About this paper:
Appears in: EDULEARN11 Proceedings
Publication year: 2011
Pages: 3641-3652
ISBN: 978-84-615-0441-1
ISSN: 2340-1117
Conference name: 3rd International Conference on Education and New Learning Technologies
Dates: 4-6 July, 2011
Location: Barcelona, Spain
Problem-Based Learning (PBL) has become more widely used in various fields including education. Although there has been research exploring its effectiveness from the student perspective, there has been little research exploring the perceptions of the teachers especially in the context of language learning. This paper reports an evaluation of English for Specific Purposes (ESP) educators of PBL in a Malaysian undergraduate engineering programme. This method of learning is reliant on the students’ ability to learn in a self-directed mode and is considered to bridge the ‘theory–practice’ gap more effectively. The purpose of this evaluation was to ascertain if this was the case by investigating the experiences of lecturers facilitating a problem based learning ESP classroom. The study took place at University Tun Hussein Onn Malaysia (UTHM). Data were collected from interviewing ESP lecturers implementing the PBL approach in their courses. Semi-structured interviews were undertaken following random selection from two groups of lecturers; those more experienced with the PBL approach and those without much exposure to the approach. Findings revealed an improvement in the students’ ability to inquire and learn in a self-directed manner, and the development of a more holistic view of the learning process. Aspects of the teacher’s role identified included questioning students to draw out their knowledge and understanding and to help students challenge each other, discuss and evaluate their learning. Difficulties encountered were mostly in relation to facilitating groups of differing backgrounds and ability and seeking to enable the students to work well together. Key challenges for teachers were in relation to developing facilitation skills, balancing input or guidance with facilitating independent learning. In a nutshell, PBL was perceived to be beneficial in helping students relate theory to practice and in encouraging an active and enquiring approach to English language use, but lecturers raised important questions about its practice. Tensions were identified between the constructivist theories on which the model of PBL rests and the formal requirements of an externally regulated language curriculum.
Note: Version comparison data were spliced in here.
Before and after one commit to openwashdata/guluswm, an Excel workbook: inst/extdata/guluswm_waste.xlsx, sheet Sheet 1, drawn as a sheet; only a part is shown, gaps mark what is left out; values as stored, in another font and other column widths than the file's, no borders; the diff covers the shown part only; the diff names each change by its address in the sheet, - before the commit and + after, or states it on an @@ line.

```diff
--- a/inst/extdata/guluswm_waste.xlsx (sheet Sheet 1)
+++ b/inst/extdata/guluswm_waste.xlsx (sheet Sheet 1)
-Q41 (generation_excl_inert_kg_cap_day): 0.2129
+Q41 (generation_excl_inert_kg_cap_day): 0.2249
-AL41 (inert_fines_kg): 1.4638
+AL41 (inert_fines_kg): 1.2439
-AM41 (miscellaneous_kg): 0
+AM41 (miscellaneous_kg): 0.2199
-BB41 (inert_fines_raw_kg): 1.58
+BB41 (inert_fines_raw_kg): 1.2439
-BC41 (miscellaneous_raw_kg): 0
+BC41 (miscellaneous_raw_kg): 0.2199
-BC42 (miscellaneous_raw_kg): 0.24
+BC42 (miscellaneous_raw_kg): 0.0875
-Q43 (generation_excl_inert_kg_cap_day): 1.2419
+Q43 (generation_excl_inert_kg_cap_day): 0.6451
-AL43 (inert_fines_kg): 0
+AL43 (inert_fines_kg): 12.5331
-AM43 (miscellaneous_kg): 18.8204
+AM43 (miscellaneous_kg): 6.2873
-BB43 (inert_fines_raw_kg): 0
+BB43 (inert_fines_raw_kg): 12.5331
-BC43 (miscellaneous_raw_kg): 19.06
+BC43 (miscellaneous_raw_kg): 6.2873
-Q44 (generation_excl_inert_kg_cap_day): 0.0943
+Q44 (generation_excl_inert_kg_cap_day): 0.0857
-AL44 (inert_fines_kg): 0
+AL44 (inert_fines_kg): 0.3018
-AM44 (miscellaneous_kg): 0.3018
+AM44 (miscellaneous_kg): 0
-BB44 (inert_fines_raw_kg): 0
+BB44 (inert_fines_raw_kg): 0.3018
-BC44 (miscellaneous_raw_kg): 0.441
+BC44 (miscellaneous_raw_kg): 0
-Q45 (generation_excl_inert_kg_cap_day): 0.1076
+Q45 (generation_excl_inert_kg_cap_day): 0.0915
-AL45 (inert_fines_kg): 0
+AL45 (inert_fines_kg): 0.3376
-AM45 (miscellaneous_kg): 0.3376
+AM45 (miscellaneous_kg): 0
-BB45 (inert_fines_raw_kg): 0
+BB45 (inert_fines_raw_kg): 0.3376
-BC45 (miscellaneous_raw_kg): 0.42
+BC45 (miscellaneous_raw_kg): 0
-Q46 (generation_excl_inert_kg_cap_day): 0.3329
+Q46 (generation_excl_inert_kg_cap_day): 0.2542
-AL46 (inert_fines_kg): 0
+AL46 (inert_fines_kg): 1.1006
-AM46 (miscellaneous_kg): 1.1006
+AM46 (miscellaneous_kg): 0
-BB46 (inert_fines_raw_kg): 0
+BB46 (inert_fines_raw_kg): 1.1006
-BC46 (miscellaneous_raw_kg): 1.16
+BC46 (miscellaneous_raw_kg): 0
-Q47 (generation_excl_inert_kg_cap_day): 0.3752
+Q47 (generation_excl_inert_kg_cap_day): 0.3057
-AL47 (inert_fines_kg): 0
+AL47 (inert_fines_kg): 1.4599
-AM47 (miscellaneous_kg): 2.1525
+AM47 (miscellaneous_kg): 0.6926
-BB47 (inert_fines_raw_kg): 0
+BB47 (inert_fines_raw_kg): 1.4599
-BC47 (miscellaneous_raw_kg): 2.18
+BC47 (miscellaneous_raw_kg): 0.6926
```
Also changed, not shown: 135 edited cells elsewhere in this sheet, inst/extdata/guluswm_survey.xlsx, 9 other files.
Problem-Based Learning, Language Learning, English for Specific Purposes, Self-directed Learning, teacher perspective.